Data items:
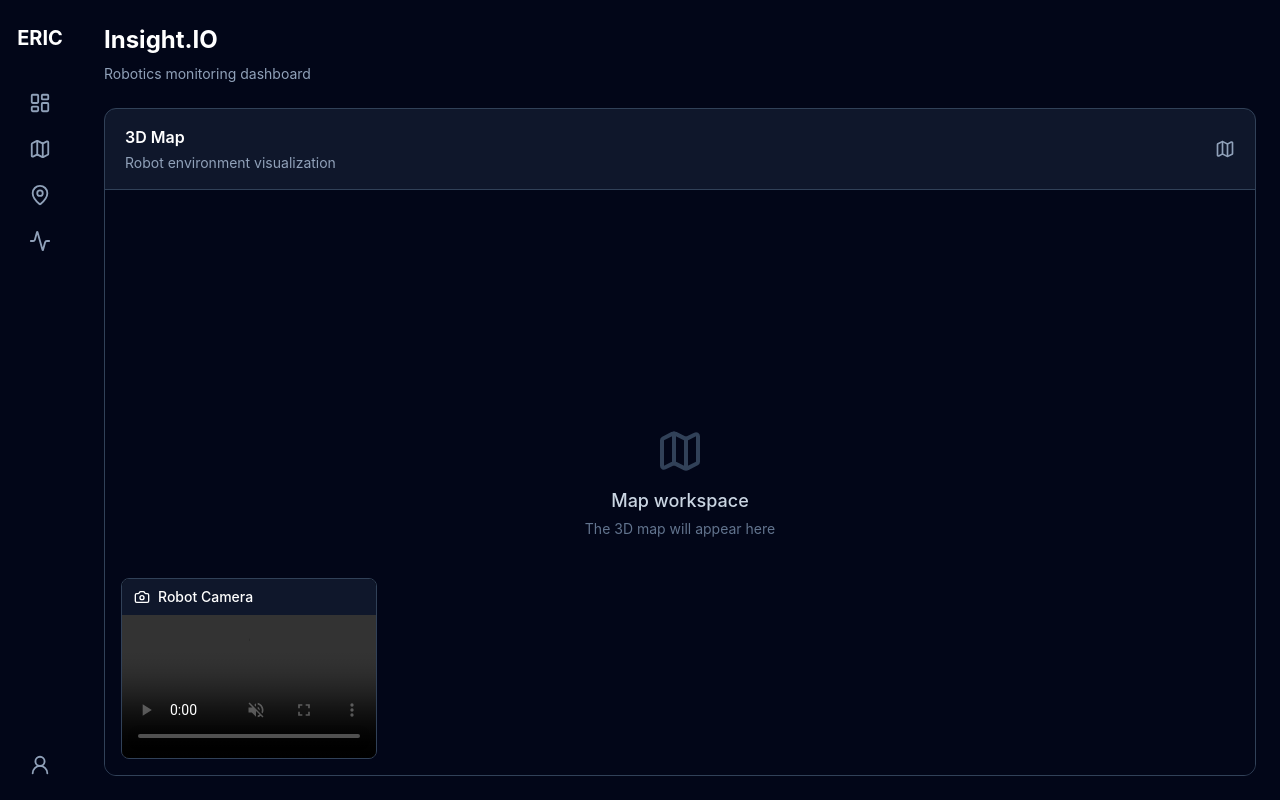
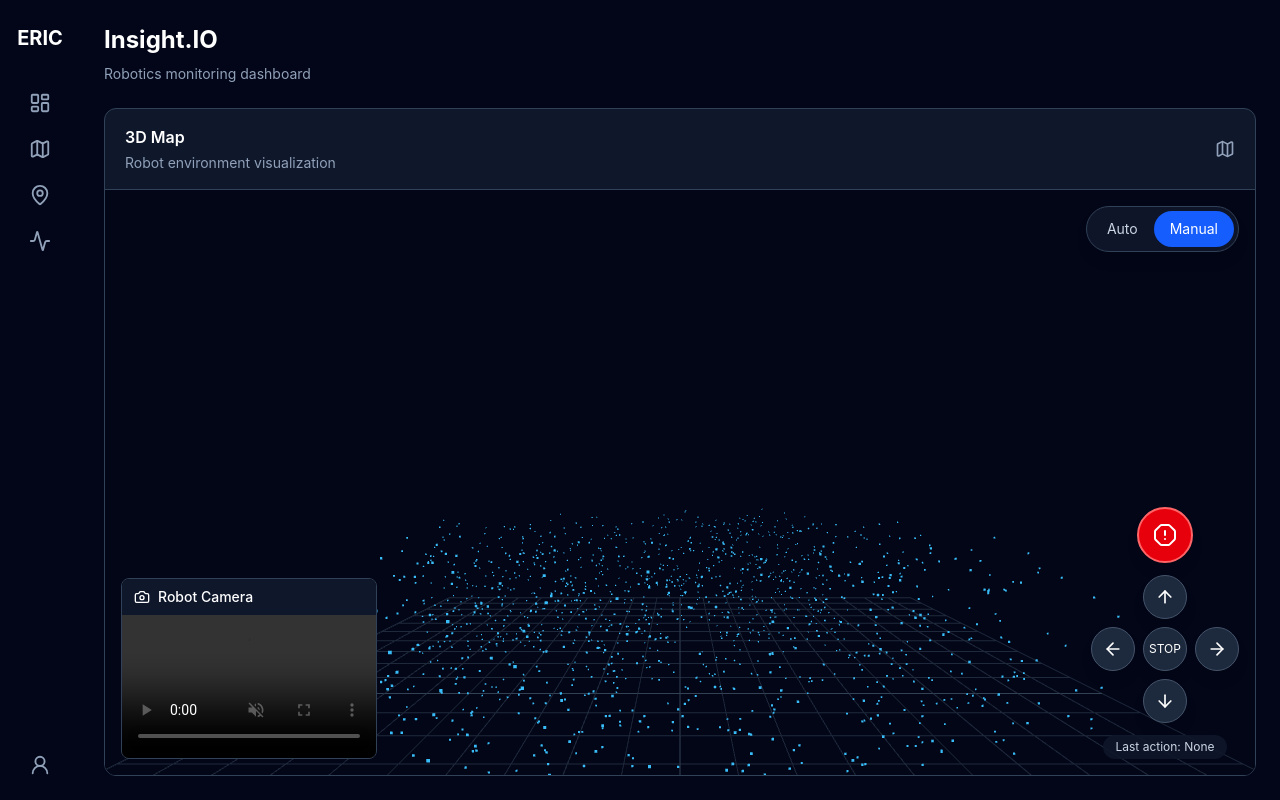
Before and after one commit to Deshrajparmar/FSD-Assignment, a React (Vite) app: page / in a window 1280 px wide. Built offline with nearby package versions, Linux system fonts and the light colour scheme; grey boxes are pictures that could not be loaded.

Commit message:
feat: integrate Three.js point cloud into map dashboard

```diff
--- a/package.json
+++ b/package.json
@@ -14,7 +14,8 @@
     "lucide-react": "^1.61.0",
     "react": "^19.3.1",
     "react-dom": "^19.3.1",
-    "tailwindcss": "^4.3.3"
+    "tailwindcss": "^4.3.3",
+    "three": "^0.186.1"
   },
   "devDependencies": {
     "@types/react": "^19.3.0",
--- a/src/components/CameraPreview.jsx
+++ b/src/components/CameraPreview.jsx
@@ -1,7 +1,6 @@
 
 import { Camera } from "lucide-react";
-
-function CameraPreview() {
+const  CameraPreview = () => {
   return (
     <div className="w-64 overflow-hidden rounded-lg border border-slate-700 bg-black">
       <div className="flex items-center gap-2 bg-slate-900 px-3 py-2">
--- a/src/components/MapCanvas.jsx
+++ b/src/components/MapCanvas.jsx
@@ -1,10 +1,13 @@
 
 import { Map } from "lucide-react";
 import CameraPreview from "./CameraPreview";
+import RobotControls from "./RobotControls";
+import PointCloud from "./PointCloud";
 
-function MapCanvas() {
+const MapCanvas = () => {
   return (
-    <section className="flex min-h-[500px] flex-1 flex-col overflow-hidden rounded-xl border border-slate-700 bg-slate-900">
+    <section className="flex min-h-[500px] min-w-0 flex-1 flex-col overflow-hidden rounded-xl border border-slate-700 bg-slate-900">
+      {/* Map header */}
       <div className="flex items-center justify-between border-b border-slate-700 px-5 py-4">
         <div>
           <h2 className="font-semibold text-white">3D Map</h2>
@@ -16,23 +19,23 @@ function MapCanvas() {
         <Map size={20} className="text-slate-400" />
       </div>
 
-      <div className="relative flex flex-1 items-center justify-center bg-slate-950 p-4">
-        <div className="text-center">
-          <Map size={48} className="mx-auto text-slate-700" />
-          <h3 className="mt-3 text-lg font-medium text-slate-300">
-            Map workspace
-          </h3>
-          <p className="mt-1 text-sm text-slate-500">
-            The 3D map will appear here
-          </p>
+      {/* Map workspace */}
+      <div className="relative min-h-[400px] flex-1 bg-slate-950">
+        {/* 3D point cloud background */}
+        <div className="absolute inset-0">
+          <PointCloud />
         </div>
 
-        <div className="absolute bottom-4 left-4 w-64 max-w-[calc(100%-2rem)]">
+        {/* Camera preview */}
+        <div className="absolute bottom-4 left-4 z-10 w-56 max-w-[40%]">
           <CameraPreview />
         </div>
+
+        {/* Robot controls */}
+        <RobotControls />
       </div>
     </section>
   );
-}
+};
 
 export default MapCanvas;
--- /dev/null
+++ b/src/components/PointCloud.jsx
@@ -0,0 +1,96 @@
+
+import { useEffect, useRef } from "react";
+import * as THREE from "three";
+
+const PointCloud = ()=> {
+  const containerRef = useRef(null);
+
+  useEffect(() => {
+    const container = containerRef.current;
+
+    if (!container) return;
+
+    const scene = new THREE.Scene();
+    scene.background = new THREE.Color("#020617");
+
+    const camera = new THREE.PerspectiveCamera(
+      60,
+      container.clientWidth / container.clientHeight,
+      0.1,
+      1000
+    );
+
+    camera.position.set(0, 5, 12);
+
+    const renderer = new THREE.WebGLRenderer({ antialias: true });
+    renderer.setPixelRatio(Math.min(window.devicePixelRatio, 2));
+    renderer.setSize(container.clientWidth, container.clientHeight);
+
+    container.appendChild(renderer.domElement);
+
+    const grid = new THREE.GridHelper(20, 20, "#334155", "#1e293b");
+    scene.add(grid);
+
+    const geometry = new THREE.BufferGeometry();
+    const points = [];
+
+    for (let i = 0; i < 1500; i++) {
+      points.push(
+        (Math.random() - 0.5) * 12,
+        Math.random() * 4,
+        (Math.random() - 0.5) * 12
+      );
+    }
+
+    geometry.setAttribute(
+      "position",
+      new THREE.Float32BufferAttribute(points, 3)
+    );
+
+    const material = new THREE.PointsMaterial({
+      color: "#38bdf8",
+      size: 0.06,
+    });
+
+    const cloud = new THREE.Points(geometry, material);
+    scene.add(cloud);
+
+    let animationId;
+
+    function animate() {
+      animationId = requestAnimationFrame(animate);
+      cloud.rotation.y += 0.001;
+      renderer.render(scene, camera);
+    }
+
+    animate();
+
+    function handleResize() {
+      const width = container.clientWidth;
+      const height = container.clientHeight;
+
+      if (!width || !height) return;
+
+      camera.aspect = width / height;
+      camera.updateProjectionMatrix();
+      renderer.setSize(width, height);
+    }
+
+    window.addEventListener("resize", handleResize);
+
+    return () => {
+      window.removeEventListener("resize", handleResize);
+      cancelAnimationFrame(animationId);
+      geometry.dispose();
+      material.dispose();
+      grid.geometry.dispose();
+      grid.material.dispose();
+      renderer.dispose();
+      renderer.domElement.remove();
+    };
+  }, []);
+
+  return <div ref={containerRef} className="h-full min-h-[400px] w-full" />;
+}
+
+export default PointCloud;
--- /dev/null
+++ b/src/components/RobotControls.jsx
@@ -0,0 +1,109 @@
+
+import { useState } from "react";
+import {
+  ArrowUp,
+  ArrowDown,
+  ArrowLeft,
+  ArrowRight,
+  OctagonAlert,
+} from "lucide-react";
+const  RobotControls = () => {
+  const [mode, setMode] = useState("Manual");
+  const [lastAction, setLastAction] = useState("None");
+  const [stopped, setStopped] = useState(false);
+
+  function moveRobot(direction) {
+    setLastAction(direction);
+    setStopped(false);
+  }
+
+  function stopRobot() {
+    setStopped(true);
+    setLastAction("Emergency stop");
+  }
+
+  const buttonClass =
+    "flex h-11 w-11 items-center justify-center rounded-full border border-slate-600 bg-slate-800 text-white shadow-lg transition hover:bg-slate-700";
+
+  return (
+    <>
+      <div className="absolute right-4 top-4 flex rounded-full border border-slate-700 bg-slate-900/95 p-1 shadow-lg">
+        {["Auto", "Manual"].map((item) => (
+          <button
+            key={item}
+            onClick={() => setMode(item)}
+            className={`rounded-full px-4 py-2 text-sm ${
+              mode === item
+                ? "bg-blue-600 text-white"
+                : "text-slate-300 hover:bg-slate-800"
+            }`}
+          >
+            {item}
+          </button>
+        ))}
+      </div>
+
+      <div className="absolute bottom-4 right-4 flex flex-col items-center gap-3">
+        <button
+          onClick={stopRobot}
+          aria-label="Emergency stop"
+          className={`flex h-14 w-14 items-center justify-center rounded-full border-2 border-red-400 text-white shadow-lg transition hover:bg-red-700 ${
+            stopped ? "bg-red-800" : "bg-red-600"
+          }`}
+        >
+          <OctagonAlert size={24} />
+        </button>
+
+        <div className="grid grid-cols-3 gap-2">
+          <span />
+          <button
+            className={buttonClass}
+            onClick={() => moveRobot("Forward")}
+            aria-label="Move forward"
+          >
+            <ArrowUp size={20} />
+          </button>
+          <span />
+
+          <button
+            className={buttonClass}
+            onClick={() => moveRobot("Left")}
+            aria-label="Move left"
+          >
+            <ArrowLeft size={20} />
+          </button>
+          <button
+            className={buttonClass}
+            onClick={() => moveRobot("Stop")}
+            aria-label="Stop movement"
+          >
+            <span className="text-xs">STOP</span>
+          </button>
+          <button
+            className={buttonClass}
+            onClick={() => moveRobot("Right")}
+            aria-label="Move right"
+          >
+            <ArrowRight size={20} />
+          </button>
+
+          <span />
+          <button
+            className={buttonClass}
+            onClick={() => moveRobot("Backward")}
+            aria-label="Move backward"
+          >
+            <ArrowDown size={20} />
+          </button>
+          <span />
+        </div>
+
+        <p className="rounded-full bg-slate-900/90 px-3 py-1 text-xs text-slate-300">
+          {stopped ? "Emergency stop selected" : `Last action: ${lastAction}`}
+        </p>
+      </div>
+    </>
+  );
+}
+
+export default RobotControls;
--- a/src/components/Sidebar.jsx
+++ b/src/components/Sidebar.jsx
@@ -8,7 +8,7 @@ import {
   UserRound,
 } from "lucide-react";
 
-function Sidebar() {
+const  Sidebar = ()=> {
   return (
     <aside className="flex h-screen w-20 flex-col items-center bg-slate-950 py-6 text-slate-400">
       <h1 className="mb-10 text-xl font-bold text-white">ERIC</h1>
```
Also changed, not shown: 1 other file (tests, documents, lock files or other folders).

**WHAT TO PRODUCE**
Wherever the word "from" appears in the entries above, copy that line.

**OUTPUT**
 import { Camera } from "lucide-react";
 import { Map } from "lucide-react";
 import CameraPreview from "./CameraPreview";
+import RobotControls from "./RobotControls";
+import PointCloud from "./PointCloud";
+import { useEffect, useRef } from "react";
+import * as THREE from "three";
+import { useState } from "react";
+} from "lucide-react";
 } from "lucide-react";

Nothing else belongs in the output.